» GIVEN DATA:
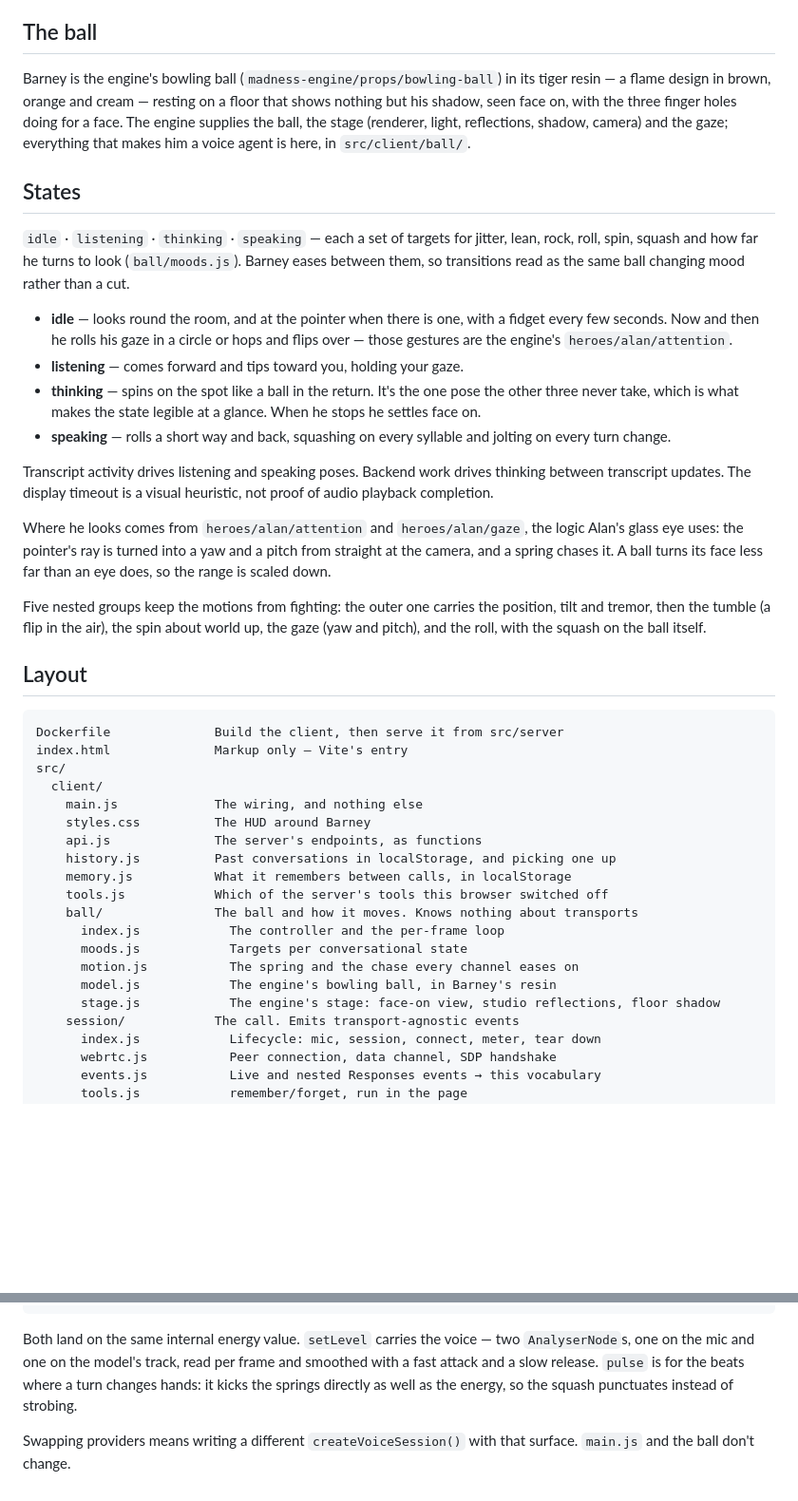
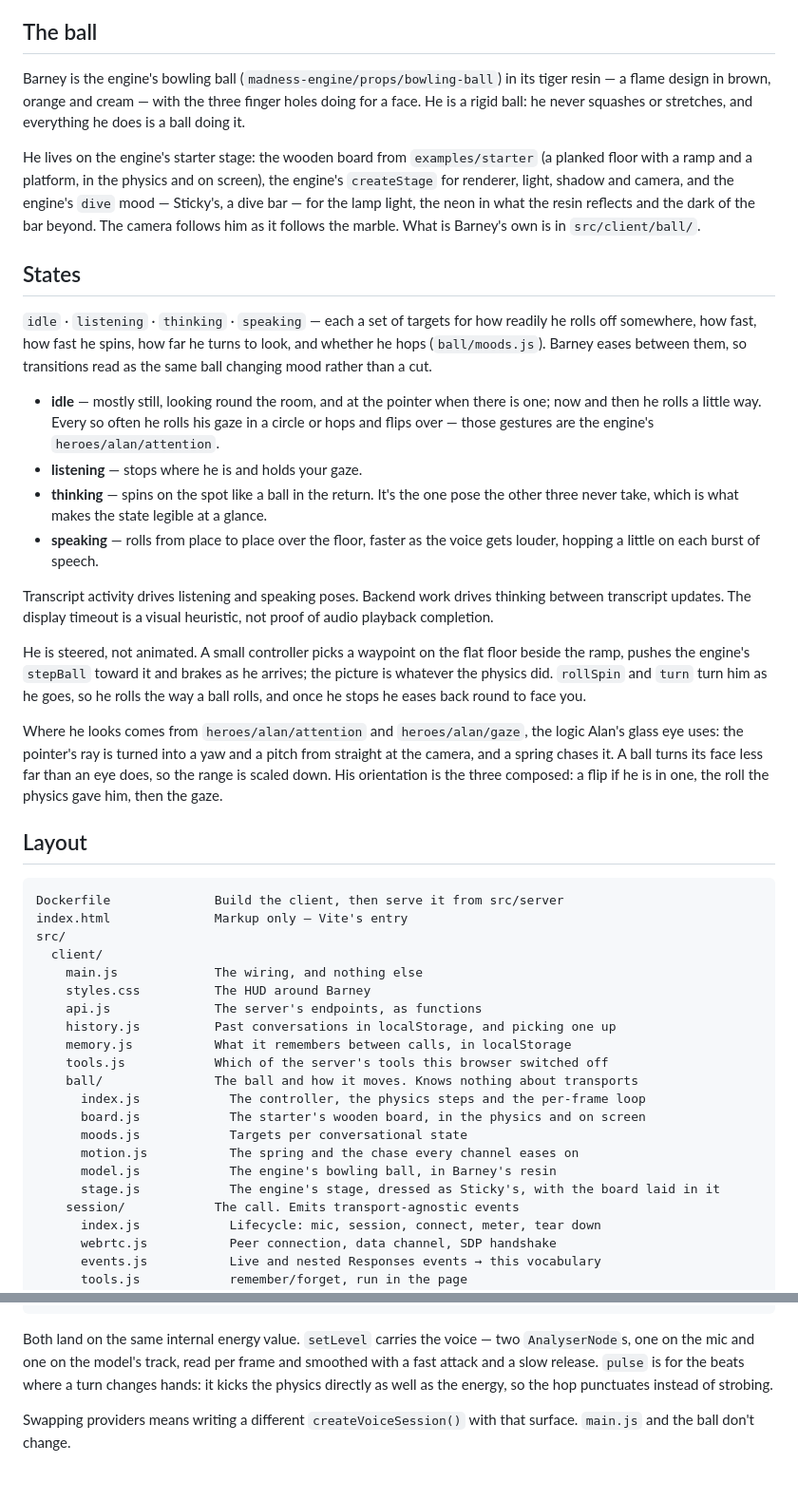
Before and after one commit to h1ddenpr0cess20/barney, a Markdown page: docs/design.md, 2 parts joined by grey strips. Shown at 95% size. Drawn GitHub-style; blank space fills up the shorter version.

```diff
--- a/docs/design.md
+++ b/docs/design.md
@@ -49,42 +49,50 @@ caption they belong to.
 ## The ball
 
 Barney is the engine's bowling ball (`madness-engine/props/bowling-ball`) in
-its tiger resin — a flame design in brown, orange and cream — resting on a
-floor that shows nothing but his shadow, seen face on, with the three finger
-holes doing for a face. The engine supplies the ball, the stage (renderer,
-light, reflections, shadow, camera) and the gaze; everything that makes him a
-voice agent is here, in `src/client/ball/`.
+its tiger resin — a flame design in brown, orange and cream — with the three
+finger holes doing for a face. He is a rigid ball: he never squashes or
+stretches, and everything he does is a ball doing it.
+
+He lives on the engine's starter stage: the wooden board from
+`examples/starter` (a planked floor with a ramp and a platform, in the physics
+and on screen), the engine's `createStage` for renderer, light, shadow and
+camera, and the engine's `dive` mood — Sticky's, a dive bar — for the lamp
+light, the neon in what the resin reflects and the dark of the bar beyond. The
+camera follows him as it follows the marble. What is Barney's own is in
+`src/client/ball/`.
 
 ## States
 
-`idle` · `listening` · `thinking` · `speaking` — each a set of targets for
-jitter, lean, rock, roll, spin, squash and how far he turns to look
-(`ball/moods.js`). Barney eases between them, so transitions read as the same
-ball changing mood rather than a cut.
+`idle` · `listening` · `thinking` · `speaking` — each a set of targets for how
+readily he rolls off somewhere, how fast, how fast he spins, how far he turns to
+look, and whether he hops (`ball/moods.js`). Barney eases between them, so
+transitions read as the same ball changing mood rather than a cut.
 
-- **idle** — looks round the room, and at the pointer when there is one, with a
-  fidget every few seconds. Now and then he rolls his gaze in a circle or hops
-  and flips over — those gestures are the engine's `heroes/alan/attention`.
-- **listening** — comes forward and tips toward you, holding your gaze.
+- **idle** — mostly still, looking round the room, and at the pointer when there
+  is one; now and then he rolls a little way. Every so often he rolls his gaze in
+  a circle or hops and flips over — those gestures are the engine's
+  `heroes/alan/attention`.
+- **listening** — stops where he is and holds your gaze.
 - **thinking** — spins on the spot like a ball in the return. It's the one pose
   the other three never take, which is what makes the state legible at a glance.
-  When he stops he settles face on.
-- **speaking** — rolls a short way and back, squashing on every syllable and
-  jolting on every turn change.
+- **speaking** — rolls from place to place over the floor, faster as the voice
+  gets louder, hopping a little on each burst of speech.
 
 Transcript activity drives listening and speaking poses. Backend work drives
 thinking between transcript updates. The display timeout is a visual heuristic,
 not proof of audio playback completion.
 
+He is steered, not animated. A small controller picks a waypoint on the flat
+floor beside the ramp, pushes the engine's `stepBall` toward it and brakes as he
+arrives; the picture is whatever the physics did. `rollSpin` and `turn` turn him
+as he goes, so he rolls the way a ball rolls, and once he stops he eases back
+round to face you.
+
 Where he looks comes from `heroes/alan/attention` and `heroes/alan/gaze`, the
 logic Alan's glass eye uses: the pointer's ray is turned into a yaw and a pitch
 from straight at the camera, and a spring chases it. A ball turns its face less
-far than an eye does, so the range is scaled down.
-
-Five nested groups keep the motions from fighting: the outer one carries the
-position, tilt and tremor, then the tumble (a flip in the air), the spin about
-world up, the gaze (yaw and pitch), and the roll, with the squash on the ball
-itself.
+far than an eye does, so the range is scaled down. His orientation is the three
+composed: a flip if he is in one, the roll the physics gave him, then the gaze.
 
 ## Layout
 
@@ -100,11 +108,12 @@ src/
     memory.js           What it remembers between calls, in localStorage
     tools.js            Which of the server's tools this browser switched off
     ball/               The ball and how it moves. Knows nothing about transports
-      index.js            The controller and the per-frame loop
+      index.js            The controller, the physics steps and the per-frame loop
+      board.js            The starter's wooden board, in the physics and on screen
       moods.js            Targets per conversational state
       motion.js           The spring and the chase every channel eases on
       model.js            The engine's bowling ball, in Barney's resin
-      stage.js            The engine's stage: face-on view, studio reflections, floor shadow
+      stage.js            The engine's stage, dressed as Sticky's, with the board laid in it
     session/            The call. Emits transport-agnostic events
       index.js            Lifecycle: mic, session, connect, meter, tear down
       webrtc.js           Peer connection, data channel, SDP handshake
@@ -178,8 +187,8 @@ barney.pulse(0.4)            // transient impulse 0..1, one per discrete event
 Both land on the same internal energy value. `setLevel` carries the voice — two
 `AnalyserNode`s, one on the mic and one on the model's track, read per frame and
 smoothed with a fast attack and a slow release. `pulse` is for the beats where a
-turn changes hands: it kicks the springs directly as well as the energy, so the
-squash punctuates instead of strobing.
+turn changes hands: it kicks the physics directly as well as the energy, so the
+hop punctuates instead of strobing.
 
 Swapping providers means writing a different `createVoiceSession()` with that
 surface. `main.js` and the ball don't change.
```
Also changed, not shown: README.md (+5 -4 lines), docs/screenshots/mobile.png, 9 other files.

» WHAT THE EXERCISE ASKS:
Copy all the entries word for word. Omit any pictures.

» REPLY:
Before and after one commit to h1ddenpr0cess20/barney, a Markdown page: docs/design.md, 2 parts joined by grey strips. Shown at 95% size. Drawn GitHub-style; blank space fills up the shorter version.

```diff
--- a/docs/design.md
+++ b/docs/design.md
@@ -49,42 +49,50 @@ caption they belong to.
 ## The ball
 
 Barney is the engine's bowling ball (`madness-engine/props/bowling-ball`) in
-its tiger resin — a flame design in brown, orange and cream — resting on a
-floor that shows nothing but his shadow, seen face on, with the three finger
-holes doing for a face. The engine supplies the ball, the stage (renderer,
-light, reflections, shadow, camera) and the gaze; everything that makes him a
-voice agent is here, in `src/client/ball/`.
+its tiger resin — a flame design in brown, orange and cream — with the three
+finger holes doing for a face. He is a rigid ball: he never squashes or
+stretches, and everything he does is a ball doing it.
+
+He lives on the engine's starter stage: the wooden board from
+`examples/starter` (a planked floor with a ramp and a platform, in the physics
+and on screen), the engine's `createStage` for renderer, light, shadow and
+camera, and the engine's `dive` mood — Sticky's, a dive bar — for the lamp
+light, the neon in what the resin reflects and the dark of the bar beyond. The
+camera follows him as it follows the marble. What is Barney's own is in
+`src/client/ball/`.
 
 ## States
 
-`idle` · `listening` · `thinking` · `speaking` — each a set of targets for
-jitter, lean, rock, roll, spin, squash and how far he turns to look
-(`ball/moods.js`). Barney eases between them, so transitions read as the same
-ball changing mood rather than a cut.
+`idle` · `listening` · `thinking` · `speaking` — each a set of targets for how
+readily he rolls off somewhere, how fast, how fast he spins, how far he turns to
+look, and whether he hops (`ball/moods.js`). Barney eases between them, so
+transitions read as the same ball changing mood rather than a cut.
 
-- **idle** — looks round the room, and at the pointer when there is one, with a
-  fidget every few seconds. Now and then he rolls his gaze in a circle or hops
-  and flips over — those gestures are the engine's `heroes/alan/attention`.
-- **listening** — comes forward and tips toward you, holding your gaze.
+- **idle** — mostly still, looking round the room, and at the pointer when there
+  is one; now and then he rolls a little way. Every so often he rolls his gaze in
+  a circle or hops and flips over — those gestures are the engine's
+  `heroes/alan/attention`.
+- **listening** — stops where he is and holds your gaze.
 - **thinking** — spins on the spot like a ball in the return. It's the one pose
   the other three never take, which is what makes the state legible at a glance.
-  When he stops he settles face on.
-- **speaking** — rolls a short way and back, squashing on every syllable and
-  jolting on every turn change.
+- **speaking** — rolls from place to place over the floor, faster as the voice
+  gets louder, hopping a little on each burst of speech.
 
 Transcript activity drives listening and speaking poses. Backend work drives
 thinking between transcript updates. The display timeout is a visual heuristic,
 not proof of audio playback completion.
 
+He is steered, not animated. A small controller picks a waypoint on the flat
+floor beside the ramp, pushes the engine's `stepBall` toward it and brakes as he
+arrives; the picture is whatever the physics did. `rollSpin` and `turn` turn him
+as he goes, so he rolls the way a ball rolls, and once he stops he eases back
+round to face you.
+
 Where he looks comes from `heroes/alan/attention` and `heroes/alan/gaze`, the
 logic Alan's glass eye uses: the pointer's ray is turned into a yaw and a pitch
 from straight at the camera, and a spring chases it. A ball turns its face less
-far than an eye does, so the range is scaled down.
-
-Five nested groups keep the motions from fighting: the outer one carries the
-position, tilt and tremor, then the tumble (a flip in the air), the spin about
-world up, the gaze (yaw and pitch), and the roll, with the squash on the ball
-itself.
+far than an eye does, so the range is scaled down. His orientation is the three
+composed: a flip if he is in one, the roll the physics gave him, then the gaze.
 
 ## Layout
 
@@ -100,11 +108,12 @@ src/
     memory.js           What it remembers between calls, in localStorage
     tools.js            Which of the server's tools this browser switched off
     ball/               The ball and how it moves. Knows nothing about transports
-      index.js            The controller and the per-frame loop
+      index.js            The controller, the physics steps and the per-frame loop
+      board.js            The starter's wooden board, in the physics and on screen
       moods.js            Targets per conversational state
       motion.js           The spring and the chase every channel eases on
       model.js            The engine's bowling ball, in Barney's resin
-      stage.js            The engine's stage: face-on view, studio reflections, floor shadow
+      stage.js            The engine's stage, dressed as Sticky's, with the board laid in it
     session/            The call. Emits transport-agnostic events
       index.js            Lifecycle: mic, session, connect, meter, tear down
       webrtc.js           Peer connection, data channel, SDP handshake
@@ -178,8 +187,8 @@ barney.pulse(0.4)            // transient impulse 0..1, one per discrete event
 Both land on the same internal energy value. `setLevel` carries the voice — two
 `AnalyserNode`s, one on the mic and one on the model's track, read per frame and
 smoothed with a fast attack and a slow release. `pulse` is for the beats where a
-turn changes hands: it kicks the springs directly as well as the energy, so the
-squash punctuates instead of strobing.
+turn changes hands: it kicks the physics directly as well as the energy, so the
+hop punctuates instead of strobing.
 
 Swapping providers means writing a different `createVoiceSession()` with that
 surface. `main.js` and the ball don't change.
```
Also changed, not shown: README.md (+5 -4 lines), docs/screenshots/mobile.png, 9 other files.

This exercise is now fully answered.